Respecting autonomy and promoting the patient’s good in the setting of serious terminal and concurrent mental illness

Kathleen M. McKillip, Amy D. Lott, Keith M. Swetz

Research output: Contribution to journalArticle

Abstract

Background: Clinicians at the bedside regularly encounter surprises or unexpected clinical developments that carry emotional, social, or moral overtones—especially when death is anticipated or when patients are particularly vulnerable. In such circumstances, clinicians may struggle to find practical clarity in making treatment plans that honor their fiduciary (literally, “entrusted”) duty to uphold equitably the ethical principles of beneficence, nonmaleficence, patient autonomy, and justice. Methods: We present the case of a patient who appeared to be actively dying and received an indwelling urinary catheter for the purpose of ensuring comfort. However, it led to an unintended reversal of renal failure and exacerbation of underlying psychiatric disease. This led to a meaningful change in the patient’s prognosis. It also created pragmatic challenges to shared decision making, which required an intentional interdisciplinary approach to balancing beneficence and patient autonomy. Conclusion: Palliative Care offers a holistic clinical approach to complex suffering. Palliative care specialists develop advanced skill sets in prognosis estimation, nuanced communication issues, and patient-centered goal setting. As this case highlights, prognosis can shift dramatically in the perimortem period, even with small changes in care plans.

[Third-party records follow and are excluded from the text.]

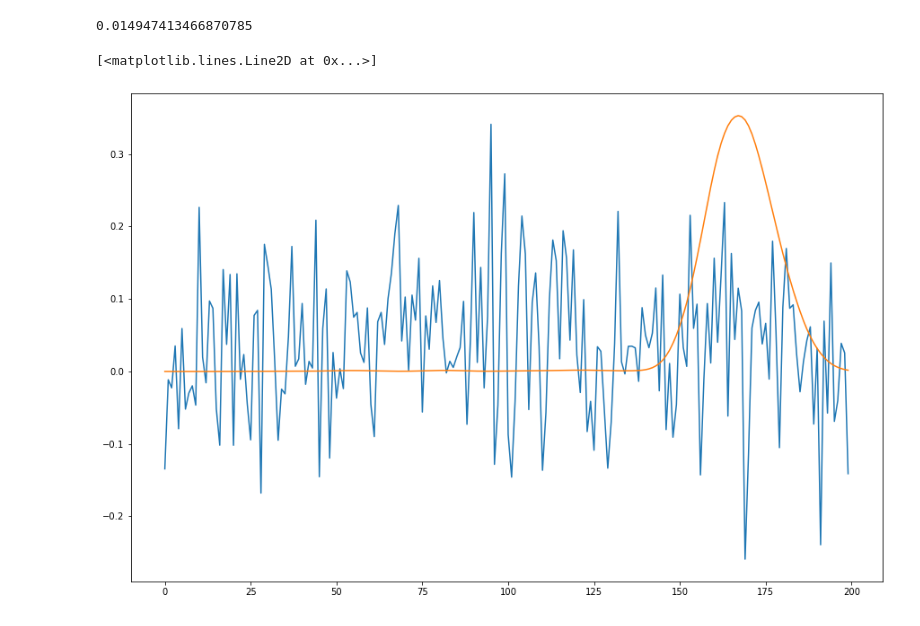
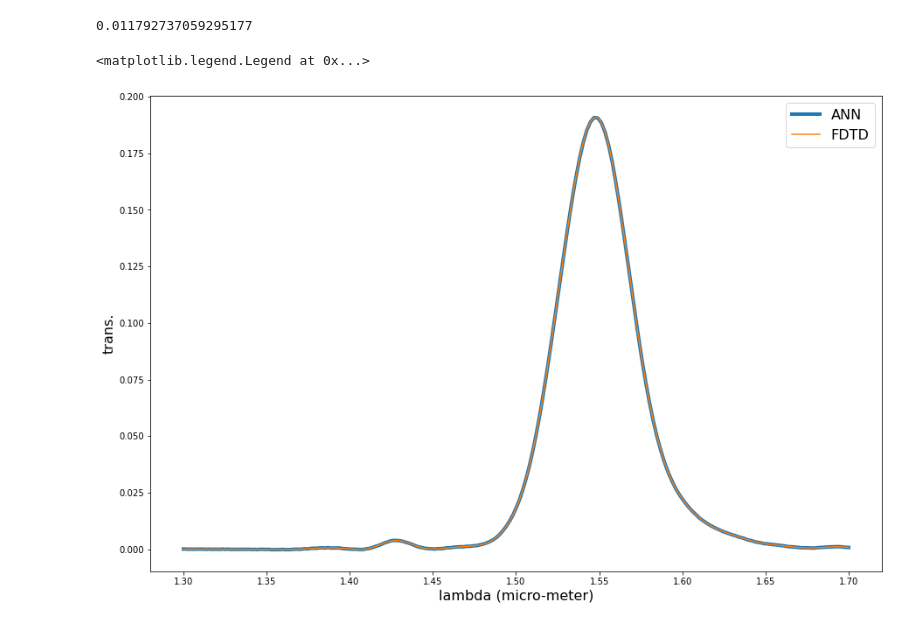
Before and after one commit to JonathanALevine/deep-photonics, a Jupyter notebook: main.ipynb, the cells around one changed output. Cells and saved outputs as stored; diff of their text form; code cells hidden in the pictures.

```diff
--- a/main.ipynb
+++ b/main.ipynb
@@ -254,24 +267,28 @@ model = GCNet()
 # %%
 # Set my optimizer
-eta = 0.001
+eta = 0.01
 params = model.parameters()
 optimizer = torch.optim.SGD(params, lr=eta)
 
 # Do the training
-epochs = 10000
+epochs = 300000
 for epoch in tqdm(range(epochs)):
     optimizer.zero_grad()
-    outputs = model.forward(x)
-    loss = loss_fn(outputs, y)
+    outputs = model.forward(x[[0,1]])
+    loss = loss_fn(outputs, y[[0, 1]])
     loss.backward()
     optimizer.step()
 
 print(loss_fn(model.forward(x), y).item())
 # %% [output]
-0.014947413466870785
+0.011792737059295177
-# %%
-plt.plot(model.forward(x[0]).data)
-plt.plot(y[0])
-# %% [output]
-[<matplotlib.lines.Line2D at 0x...>]
-[figure, removed]
+# %%
+lambdas = np.flip(dataframe['lambda'][0])
+plt.plot(lambdas, model.forward(x[0]).data, linewidth=4, label='ANN')
+plt.plot(lambdas, y[0], label='FDTD')
+plt.xlabel('lambda (micro-meter)', fontsize=16)
+plt.ylabel('trans.', fontsize=16)
+plt.legend(fontsize=16)
+# %% [output]
+<matplotlib.legend.Legend at 0x...>
+[figure, added]
```
Also changed, not shown: parts of 4 cells of this notebook.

This case presented several biomedical, social-cultural, and ethical challenges to the team. Lessons from the case are presented regarding: the role a specialist palliative team might play throughout all stages of serious illness; approaching prognostication as an iterative rather than solitary task; and utilizing an ethical framework to care planning when there are barriers to shared decision making.

Original languageEnglish (US)
Pages (from-to)597-602
Number of pages6
JournalYale Journal of Biology and Medicine
Volume92
Issue number4
StatePublished - Dec 2019

All Science Journal Classification (ASJC) codes

  • Biochemistry, Genetics and Molecular Biology(all)

Fingerprint Dive into the research topics of 'Respecting autonomy and promoting the patient’s good in the setting of serious terminal and concurrent mental illness'. Together they form a unique fingerprint.

  • Cite this